Nigeria’s Boko Haram Threatens to Expand Attacks in AfricaMustapha Muhammad
The Nigerian Islamist militant group Boko Haram released a new video threatening to attack more African countries after leaders on the continent agreed to form a joint force to fight the insurgents.
“You will see what we will do to you,” Abubakar Shekau, Boko Haram’s leader, said in a 36-minute unverified video posted on YouTube, making reference to leaders from Cameroon, Chad, Niger and Nigeria. “African leaders you are too late if you start attacking me now.”
The African Union, at a meeting of representatives from 13 countries in Niamey, the capital of Niger, backed plans by a number of states to form a joint force to battle Boko Haram. Chad has deployed troops to assist in fighting the group in Cameroon. Boko Haram has unleashed a violent campaign since 2009 to impose Islamic law in Nigeria, Africa’s largest economy.
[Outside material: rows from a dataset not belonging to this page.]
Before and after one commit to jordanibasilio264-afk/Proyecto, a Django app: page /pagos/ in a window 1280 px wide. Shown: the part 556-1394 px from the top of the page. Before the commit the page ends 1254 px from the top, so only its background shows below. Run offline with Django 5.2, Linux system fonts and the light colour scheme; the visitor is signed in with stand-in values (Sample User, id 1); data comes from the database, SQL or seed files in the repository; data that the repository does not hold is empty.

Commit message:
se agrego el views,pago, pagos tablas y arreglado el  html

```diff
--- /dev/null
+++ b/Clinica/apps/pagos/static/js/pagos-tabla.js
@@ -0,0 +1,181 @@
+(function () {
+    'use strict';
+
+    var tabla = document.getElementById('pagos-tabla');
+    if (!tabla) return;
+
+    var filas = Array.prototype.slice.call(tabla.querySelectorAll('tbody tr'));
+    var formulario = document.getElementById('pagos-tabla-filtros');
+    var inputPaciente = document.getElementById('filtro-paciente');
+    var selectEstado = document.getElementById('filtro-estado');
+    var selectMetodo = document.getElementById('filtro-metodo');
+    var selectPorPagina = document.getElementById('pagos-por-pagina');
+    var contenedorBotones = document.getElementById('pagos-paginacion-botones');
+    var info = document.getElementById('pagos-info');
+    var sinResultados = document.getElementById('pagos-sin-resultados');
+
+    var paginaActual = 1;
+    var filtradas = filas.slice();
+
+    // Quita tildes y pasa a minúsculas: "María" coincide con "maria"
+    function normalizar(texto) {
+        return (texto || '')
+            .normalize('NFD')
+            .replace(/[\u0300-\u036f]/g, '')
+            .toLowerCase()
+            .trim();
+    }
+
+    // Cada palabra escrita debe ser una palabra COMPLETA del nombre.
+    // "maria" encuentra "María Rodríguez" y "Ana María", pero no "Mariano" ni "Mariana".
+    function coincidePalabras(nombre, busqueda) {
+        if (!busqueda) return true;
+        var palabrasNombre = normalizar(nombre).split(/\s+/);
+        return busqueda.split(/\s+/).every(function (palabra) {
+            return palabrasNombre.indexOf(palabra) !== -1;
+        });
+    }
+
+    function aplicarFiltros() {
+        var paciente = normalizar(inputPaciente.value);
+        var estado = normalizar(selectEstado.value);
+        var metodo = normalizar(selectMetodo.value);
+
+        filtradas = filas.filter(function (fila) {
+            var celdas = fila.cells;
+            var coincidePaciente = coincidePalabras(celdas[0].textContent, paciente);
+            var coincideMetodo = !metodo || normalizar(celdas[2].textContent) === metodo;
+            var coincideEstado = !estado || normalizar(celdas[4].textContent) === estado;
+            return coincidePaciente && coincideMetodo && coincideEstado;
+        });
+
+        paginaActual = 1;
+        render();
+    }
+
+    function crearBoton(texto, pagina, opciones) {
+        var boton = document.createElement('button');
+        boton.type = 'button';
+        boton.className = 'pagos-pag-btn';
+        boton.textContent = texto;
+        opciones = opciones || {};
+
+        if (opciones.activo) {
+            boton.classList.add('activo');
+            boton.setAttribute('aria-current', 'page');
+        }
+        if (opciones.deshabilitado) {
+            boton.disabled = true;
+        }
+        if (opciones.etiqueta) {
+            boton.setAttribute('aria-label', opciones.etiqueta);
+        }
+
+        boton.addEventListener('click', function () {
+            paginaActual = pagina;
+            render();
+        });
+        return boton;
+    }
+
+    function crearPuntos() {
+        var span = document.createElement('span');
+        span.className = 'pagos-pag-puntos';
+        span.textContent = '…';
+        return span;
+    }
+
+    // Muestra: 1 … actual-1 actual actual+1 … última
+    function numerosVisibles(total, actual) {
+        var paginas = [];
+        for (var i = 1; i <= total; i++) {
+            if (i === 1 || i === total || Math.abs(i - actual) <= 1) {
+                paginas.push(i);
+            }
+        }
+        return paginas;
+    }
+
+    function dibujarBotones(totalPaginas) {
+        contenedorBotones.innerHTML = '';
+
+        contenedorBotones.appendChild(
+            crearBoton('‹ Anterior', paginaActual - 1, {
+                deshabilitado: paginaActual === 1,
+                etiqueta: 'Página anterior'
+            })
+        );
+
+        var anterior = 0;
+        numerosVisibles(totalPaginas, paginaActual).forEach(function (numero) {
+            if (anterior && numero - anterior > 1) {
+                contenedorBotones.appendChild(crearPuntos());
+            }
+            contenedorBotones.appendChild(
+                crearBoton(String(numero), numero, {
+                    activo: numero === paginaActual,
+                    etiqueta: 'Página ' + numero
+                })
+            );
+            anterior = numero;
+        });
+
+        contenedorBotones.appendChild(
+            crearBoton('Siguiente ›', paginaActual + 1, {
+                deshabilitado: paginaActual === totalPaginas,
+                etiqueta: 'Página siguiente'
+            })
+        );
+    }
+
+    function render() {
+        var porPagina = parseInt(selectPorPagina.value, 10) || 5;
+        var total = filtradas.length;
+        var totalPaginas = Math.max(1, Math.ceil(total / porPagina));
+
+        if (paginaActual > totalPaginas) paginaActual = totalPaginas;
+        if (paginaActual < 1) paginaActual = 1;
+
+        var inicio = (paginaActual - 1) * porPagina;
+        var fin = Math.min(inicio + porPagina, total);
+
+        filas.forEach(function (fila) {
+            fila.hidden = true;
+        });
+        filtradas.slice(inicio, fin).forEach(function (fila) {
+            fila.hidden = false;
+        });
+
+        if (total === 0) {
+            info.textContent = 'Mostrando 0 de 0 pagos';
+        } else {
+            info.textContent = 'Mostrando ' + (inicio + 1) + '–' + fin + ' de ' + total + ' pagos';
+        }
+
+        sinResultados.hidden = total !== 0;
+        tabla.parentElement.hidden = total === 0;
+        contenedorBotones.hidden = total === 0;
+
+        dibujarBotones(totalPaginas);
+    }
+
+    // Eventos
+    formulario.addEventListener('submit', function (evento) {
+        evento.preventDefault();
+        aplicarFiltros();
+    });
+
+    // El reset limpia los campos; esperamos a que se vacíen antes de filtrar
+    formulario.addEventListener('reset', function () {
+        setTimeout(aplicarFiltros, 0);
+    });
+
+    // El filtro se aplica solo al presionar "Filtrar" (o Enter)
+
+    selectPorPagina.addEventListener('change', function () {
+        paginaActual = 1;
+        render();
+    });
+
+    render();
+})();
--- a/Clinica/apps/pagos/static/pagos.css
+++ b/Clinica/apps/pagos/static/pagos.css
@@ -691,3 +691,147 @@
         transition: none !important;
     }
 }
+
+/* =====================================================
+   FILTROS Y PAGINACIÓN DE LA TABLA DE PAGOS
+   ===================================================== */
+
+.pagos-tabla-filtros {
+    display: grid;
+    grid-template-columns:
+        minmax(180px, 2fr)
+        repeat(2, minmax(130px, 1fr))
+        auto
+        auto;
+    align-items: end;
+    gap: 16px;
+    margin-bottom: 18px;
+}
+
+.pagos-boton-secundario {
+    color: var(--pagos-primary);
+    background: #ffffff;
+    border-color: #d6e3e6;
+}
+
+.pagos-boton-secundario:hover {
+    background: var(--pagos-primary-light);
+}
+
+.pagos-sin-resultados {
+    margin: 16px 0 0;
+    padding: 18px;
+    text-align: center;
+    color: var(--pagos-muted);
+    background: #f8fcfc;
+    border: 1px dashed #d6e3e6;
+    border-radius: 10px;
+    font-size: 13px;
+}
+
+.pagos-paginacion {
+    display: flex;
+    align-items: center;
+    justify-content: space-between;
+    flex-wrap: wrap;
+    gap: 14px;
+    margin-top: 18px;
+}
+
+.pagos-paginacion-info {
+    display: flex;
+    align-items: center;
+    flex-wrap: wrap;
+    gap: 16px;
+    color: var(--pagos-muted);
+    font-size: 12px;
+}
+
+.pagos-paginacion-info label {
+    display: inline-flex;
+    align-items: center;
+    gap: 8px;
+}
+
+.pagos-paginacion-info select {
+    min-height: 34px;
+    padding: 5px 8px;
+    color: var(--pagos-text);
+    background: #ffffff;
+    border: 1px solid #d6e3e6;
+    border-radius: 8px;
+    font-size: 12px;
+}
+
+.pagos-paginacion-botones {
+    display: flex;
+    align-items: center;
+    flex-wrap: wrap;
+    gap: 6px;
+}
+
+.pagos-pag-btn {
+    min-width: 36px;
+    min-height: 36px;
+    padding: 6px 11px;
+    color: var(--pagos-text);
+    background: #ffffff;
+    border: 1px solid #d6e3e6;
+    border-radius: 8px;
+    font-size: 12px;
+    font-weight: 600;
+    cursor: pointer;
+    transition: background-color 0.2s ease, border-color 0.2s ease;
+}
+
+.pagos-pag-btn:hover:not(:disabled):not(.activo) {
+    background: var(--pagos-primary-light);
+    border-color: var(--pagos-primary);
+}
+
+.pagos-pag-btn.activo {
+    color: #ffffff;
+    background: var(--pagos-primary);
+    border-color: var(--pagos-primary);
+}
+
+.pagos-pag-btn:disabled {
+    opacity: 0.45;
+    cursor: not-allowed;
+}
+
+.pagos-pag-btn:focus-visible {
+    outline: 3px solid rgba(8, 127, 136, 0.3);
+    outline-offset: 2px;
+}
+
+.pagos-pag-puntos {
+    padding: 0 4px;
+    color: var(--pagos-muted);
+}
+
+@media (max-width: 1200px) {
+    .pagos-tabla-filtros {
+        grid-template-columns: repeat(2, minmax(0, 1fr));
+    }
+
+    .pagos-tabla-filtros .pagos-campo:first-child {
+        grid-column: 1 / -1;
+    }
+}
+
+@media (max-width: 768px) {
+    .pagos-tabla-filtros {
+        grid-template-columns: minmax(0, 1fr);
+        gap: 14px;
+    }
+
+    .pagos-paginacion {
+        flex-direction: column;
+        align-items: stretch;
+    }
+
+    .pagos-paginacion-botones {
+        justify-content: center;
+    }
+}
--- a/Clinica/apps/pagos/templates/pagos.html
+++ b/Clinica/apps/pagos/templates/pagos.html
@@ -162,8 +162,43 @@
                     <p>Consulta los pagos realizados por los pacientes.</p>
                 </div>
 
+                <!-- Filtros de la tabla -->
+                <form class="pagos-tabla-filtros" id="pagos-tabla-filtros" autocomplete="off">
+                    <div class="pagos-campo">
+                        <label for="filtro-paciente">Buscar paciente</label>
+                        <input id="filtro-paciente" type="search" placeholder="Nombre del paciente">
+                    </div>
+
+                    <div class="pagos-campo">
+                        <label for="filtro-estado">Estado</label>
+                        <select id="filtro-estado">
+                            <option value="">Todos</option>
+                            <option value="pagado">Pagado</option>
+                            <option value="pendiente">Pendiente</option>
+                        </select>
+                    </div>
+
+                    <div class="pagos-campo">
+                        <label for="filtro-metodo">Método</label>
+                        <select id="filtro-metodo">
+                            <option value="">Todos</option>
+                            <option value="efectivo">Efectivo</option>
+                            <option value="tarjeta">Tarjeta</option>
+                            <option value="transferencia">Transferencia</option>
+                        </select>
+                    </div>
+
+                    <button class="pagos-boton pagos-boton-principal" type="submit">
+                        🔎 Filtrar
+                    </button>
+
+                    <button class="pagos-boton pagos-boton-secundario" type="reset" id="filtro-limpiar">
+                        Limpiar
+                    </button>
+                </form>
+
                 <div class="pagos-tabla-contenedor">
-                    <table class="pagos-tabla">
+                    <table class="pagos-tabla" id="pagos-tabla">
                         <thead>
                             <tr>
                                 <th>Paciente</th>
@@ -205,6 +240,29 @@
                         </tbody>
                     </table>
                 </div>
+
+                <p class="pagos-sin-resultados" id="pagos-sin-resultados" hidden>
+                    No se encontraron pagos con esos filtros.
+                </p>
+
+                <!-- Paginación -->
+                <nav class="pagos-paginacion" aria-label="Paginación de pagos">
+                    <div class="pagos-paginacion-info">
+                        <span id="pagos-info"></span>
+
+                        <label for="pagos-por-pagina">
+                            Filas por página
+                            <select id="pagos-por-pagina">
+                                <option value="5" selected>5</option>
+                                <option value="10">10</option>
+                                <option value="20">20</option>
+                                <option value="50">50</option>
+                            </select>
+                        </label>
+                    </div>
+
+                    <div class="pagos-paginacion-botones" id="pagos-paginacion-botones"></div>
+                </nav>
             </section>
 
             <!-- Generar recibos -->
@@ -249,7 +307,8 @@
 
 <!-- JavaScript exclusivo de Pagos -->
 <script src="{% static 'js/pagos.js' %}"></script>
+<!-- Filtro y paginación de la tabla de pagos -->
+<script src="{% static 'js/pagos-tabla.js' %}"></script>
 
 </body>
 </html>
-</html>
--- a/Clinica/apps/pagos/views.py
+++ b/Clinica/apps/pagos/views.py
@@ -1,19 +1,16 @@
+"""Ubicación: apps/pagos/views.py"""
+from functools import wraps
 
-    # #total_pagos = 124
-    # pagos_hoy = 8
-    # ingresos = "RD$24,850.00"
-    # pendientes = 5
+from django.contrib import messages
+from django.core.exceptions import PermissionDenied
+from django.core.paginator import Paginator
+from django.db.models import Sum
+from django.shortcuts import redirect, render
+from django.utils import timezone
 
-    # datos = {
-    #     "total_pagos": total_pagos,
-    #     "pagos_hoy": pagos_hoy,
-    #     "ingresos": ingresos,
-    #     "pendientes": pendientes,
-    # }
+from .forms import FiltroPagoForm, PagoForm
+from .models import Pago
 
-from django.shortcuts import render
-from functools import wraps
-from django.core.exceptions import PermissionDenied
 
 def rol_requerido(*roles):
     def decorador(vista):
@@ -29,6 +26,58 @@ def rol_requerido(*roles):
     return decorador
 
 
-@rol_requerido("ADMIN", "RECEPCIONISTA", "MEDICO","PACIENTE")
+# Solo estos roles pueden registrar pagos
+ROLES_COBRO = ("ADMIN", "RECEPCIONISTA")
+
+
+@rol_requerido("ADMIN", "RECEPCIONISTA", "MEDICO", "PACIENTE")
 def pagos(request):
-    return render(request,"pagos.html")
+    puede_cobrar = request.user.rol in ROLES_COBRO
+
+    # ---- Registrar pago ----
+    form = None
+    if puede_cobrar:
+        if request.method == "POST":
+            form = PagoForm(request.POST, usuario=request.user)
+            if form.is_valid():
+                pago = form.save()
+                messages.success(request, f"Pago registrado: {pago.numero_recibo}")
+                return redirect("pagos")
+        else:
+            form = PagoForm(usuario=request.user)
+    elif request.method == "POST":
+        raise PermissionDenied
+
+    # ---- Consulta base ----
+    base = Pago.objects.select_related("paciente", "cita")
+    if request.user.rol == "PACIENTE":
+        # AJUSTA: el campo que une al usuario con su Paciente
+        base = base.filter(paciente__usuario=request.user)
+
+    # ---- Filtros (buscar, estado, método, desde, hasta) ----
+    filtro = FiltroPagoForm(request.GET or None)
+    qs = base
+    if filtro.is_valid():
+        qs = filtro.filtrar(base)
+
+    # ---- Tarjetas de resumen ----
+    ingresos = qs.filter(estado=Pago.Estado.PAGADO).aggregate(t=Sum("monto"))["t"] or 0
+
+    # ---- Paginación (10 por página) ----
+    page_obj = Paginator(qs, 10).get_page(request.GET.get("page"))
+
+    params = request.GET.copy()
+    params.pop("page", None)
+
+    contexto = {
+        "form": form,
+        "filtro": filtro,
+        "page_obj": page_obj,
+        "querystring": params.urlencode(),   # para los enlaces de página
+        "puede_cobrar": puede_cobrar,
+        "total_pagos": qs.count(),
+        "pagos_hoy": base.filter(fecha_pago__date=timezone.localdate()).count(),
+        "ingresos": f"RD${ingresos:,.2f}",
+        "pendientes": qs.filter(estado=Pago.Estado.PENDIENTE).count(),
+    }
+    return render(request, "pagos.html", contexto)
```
“Given the poor history of information sharing and general mistrust between these countries, major coordinated operations involving Nigerian, Cameroonian and Chadian forces targeting Boko Haram’s operational bases and positions are unlikely to take place in the immediate term,” Poole, U.K.-based security consultancy Drum Cussac said in an e-mailed report.
In the video, Shekau claimed responsibility for attacks this month that razed the northeastern Nigerian town of Baga. Carrying an AK-47 rifle and flanked by masked fighters and Hilux trucks with mounted machine guns, Shekau said the group had confiscated military hardware at the multinational military base in the town.
“These weapons you are seeing, we got them from Baga’s military base,” Shekau said, before firing his automatic rifle into the air.
Nigeria’s military has repeatedly claimed to have killed Shekau, and in October the authorities said they had agreed a cease-fire with Boko Haram. Since then, violence in the north of Africa’s most populous nation has continued unabated.
The attacks in Baga near the border with Chad provoked international condemnation with United Nations Secretary-General Ban Ki-moon saying he was “appalled” by the raids. Reports that as many as 2,000 people died in the assaults are unfounded, Nigeria’s military said, with initial evidence showing the death toll didn’t exceed 150.
“The fall of Baga and the massacre of hundreds of its residents in early January have further reinforced the perception that the Boko Haram insurgency was becoming increasingly regional,” said Drum Cussac. “Baga’s strategic location along the shores of Lake Chad would allow the Islamist outfit to escalate and intensify cross-border attacks against targets in Chad and Niger.”
The violence in the Nigeria’s northeast also threatens to disrupt voting in the nation’s presidential election, scheduled for Feb. 14.
Boko Haram killed 4,740 people last year, more than double in 2013, according to estimates by Bath, England-based risk consultancy, Verisk Maplecroft.
The video is the latest in a series released by the militant group, which only communicates via posting the footage on the Internet or sending it to local reporters.
Shekau earlier this month expressed support for the attackers who killed 12 people at the Paris office of satirical magazine Charlie Hebdo and threatened Cameroon’s President Paul Biya, whose armed forces have intensified their campaign against the rebels’ cross-border incursions.